Work request:
Select every line containing the word "bodyvel" from the material, and copy those lines.

Segment Start: Supplied records

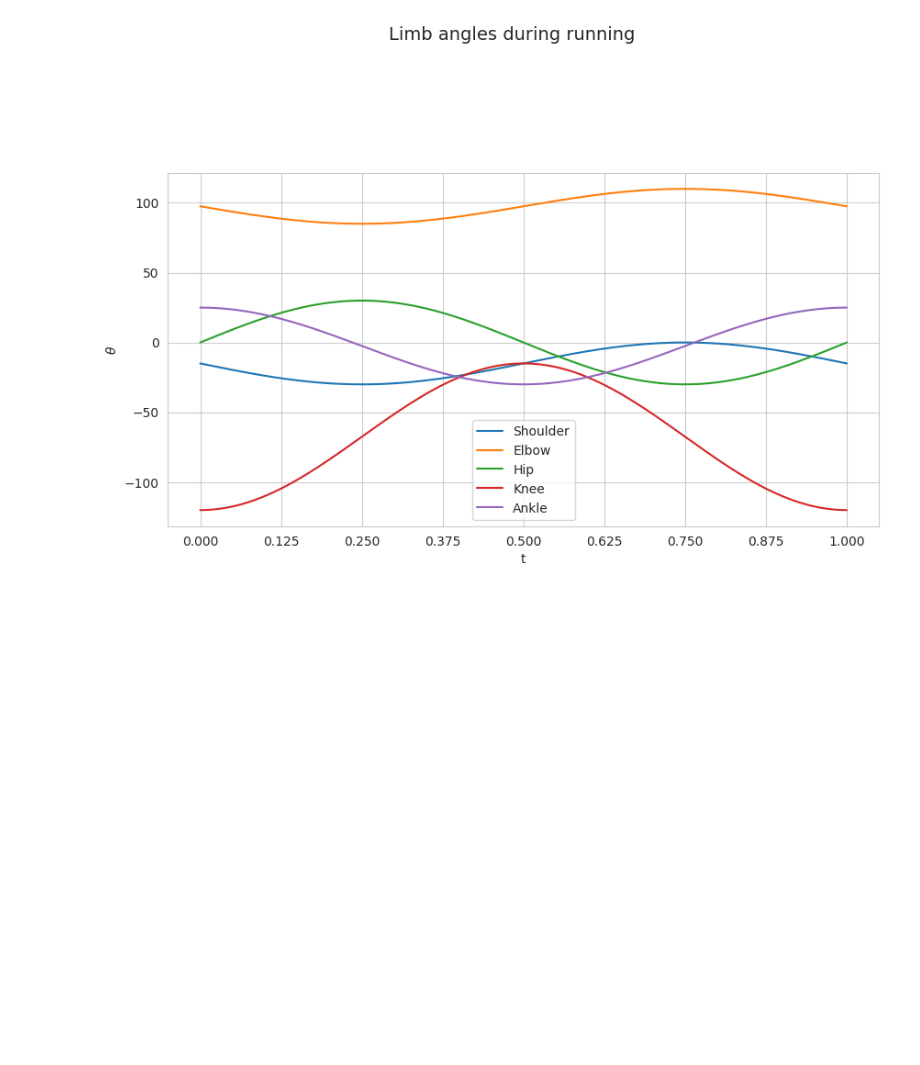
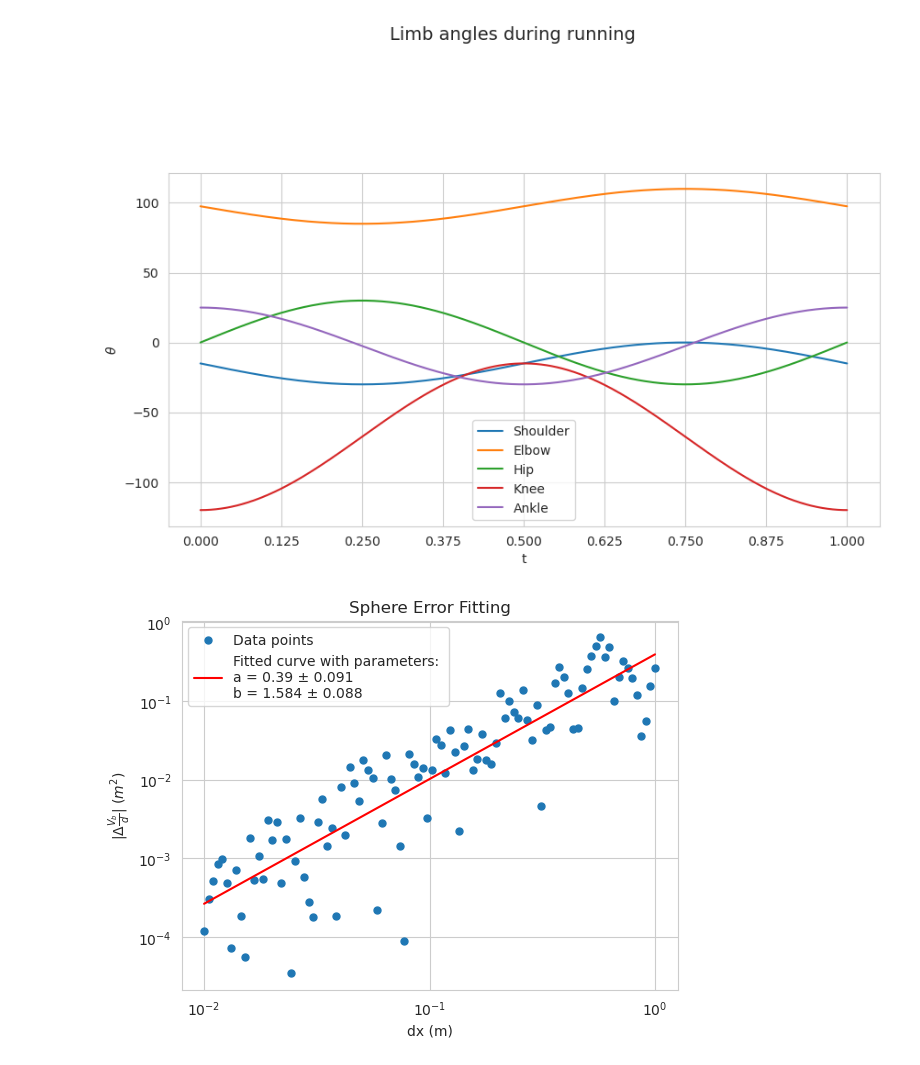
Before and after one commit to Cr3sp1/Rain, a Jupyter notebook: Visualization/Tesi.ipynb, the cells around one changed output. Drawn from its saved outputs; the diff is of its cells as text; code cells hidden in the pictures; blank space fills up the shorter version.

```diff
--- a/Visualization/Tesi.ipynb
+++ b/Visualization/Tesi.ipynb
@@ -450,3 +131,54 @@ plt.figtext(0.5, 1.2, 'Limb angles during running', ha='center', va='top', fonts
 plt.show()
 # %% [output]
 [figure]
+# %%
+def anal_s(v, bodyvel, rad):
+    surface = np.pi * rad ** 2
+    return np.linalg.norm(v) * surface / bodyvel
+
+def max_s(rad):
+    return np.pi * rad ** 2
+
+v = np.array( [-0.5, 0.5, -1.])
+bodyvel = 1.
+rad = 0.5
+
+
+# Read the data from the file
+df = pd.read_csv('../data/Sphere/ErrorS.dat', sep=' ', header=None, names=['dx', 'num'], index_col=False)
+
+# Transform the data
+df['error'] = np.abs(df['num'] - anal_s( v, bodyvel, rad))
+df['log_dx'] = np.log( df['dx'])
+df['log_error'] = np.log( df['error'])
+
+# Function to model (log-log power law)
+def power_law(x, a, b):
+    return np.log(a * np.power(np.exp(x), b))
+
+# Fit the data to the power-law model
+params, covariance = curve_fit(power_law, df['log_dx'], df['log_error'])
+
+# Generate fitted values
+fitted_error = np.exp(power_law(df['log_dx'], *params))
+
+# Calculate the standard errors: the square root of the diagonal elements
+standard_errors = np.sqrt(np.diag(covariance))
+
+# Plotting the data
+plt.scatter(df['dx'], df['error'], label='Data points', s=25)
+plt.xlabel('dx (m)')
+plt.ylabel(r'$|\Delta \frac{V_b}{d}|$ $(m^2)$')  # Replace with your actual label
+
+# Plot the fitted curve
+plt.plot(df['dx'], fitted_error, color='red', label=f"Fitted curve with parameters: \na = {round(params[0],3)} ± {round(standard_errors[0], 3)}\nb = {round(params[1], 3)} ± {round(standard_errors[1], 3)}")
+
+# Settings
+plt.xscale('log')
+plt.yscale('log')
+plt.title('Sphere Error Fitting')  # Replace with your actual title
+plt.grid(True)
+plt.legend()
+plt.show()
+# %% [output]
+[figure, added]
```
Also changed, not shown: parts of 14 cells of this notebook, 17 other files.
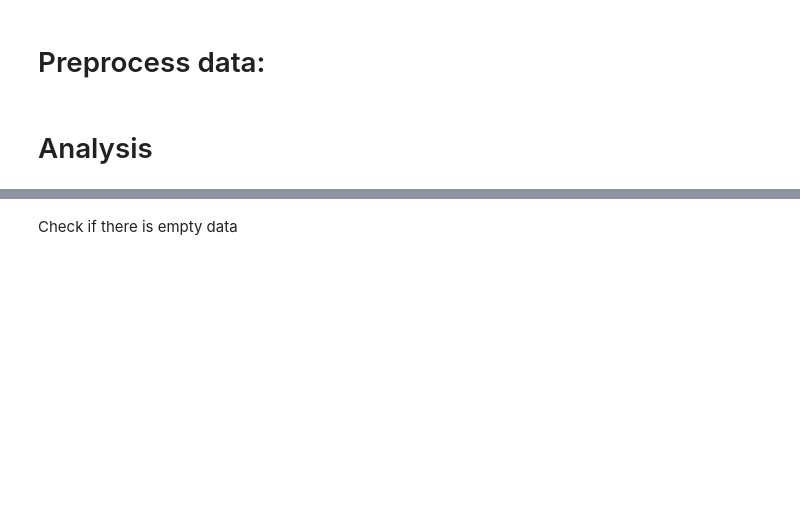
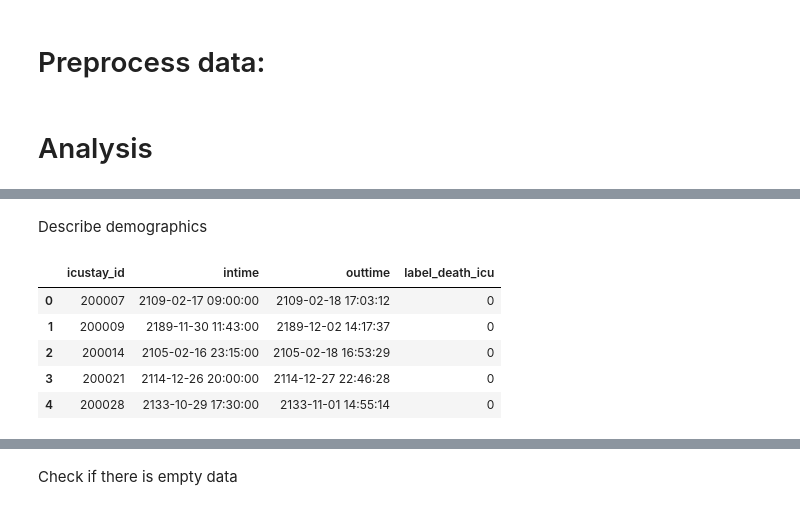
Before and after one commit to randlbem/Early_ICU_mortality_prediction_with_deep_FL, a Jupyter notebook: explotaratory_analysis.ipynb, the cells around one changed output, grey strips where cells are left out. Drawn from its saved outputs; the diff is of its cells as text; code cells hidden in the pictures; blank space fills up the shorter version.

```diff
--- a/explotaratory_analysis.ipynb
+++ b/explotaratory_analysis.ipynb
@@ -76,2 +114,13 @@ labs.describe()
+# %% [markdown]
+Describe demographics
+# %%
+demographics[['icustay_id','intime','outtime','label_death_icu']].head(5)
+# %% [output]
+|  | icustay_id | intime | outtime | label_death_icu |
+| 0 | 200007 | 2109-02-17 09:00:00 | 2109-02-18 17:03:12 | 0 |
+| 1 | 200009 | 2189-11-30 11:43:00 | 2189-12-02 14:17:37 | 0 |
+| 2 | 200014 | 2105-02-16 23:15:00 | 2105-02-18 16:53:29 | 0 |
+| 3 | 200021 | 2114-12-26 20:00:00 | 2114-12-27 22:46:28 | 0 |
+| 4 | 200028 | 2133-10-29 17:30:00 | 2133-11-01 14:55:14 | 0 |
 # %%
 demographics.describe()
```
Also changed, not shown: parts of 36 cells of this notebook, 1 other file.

Segment End: Supplied records

Task answer:
+def anal_s(v, bodyvel, rad):
+    return np.linalg.norm(v) * surface / bodyvel
+bodyvel = 1.
+df['error'] = np.abs(df['num'] - anal_s( v, bodyvel, rad))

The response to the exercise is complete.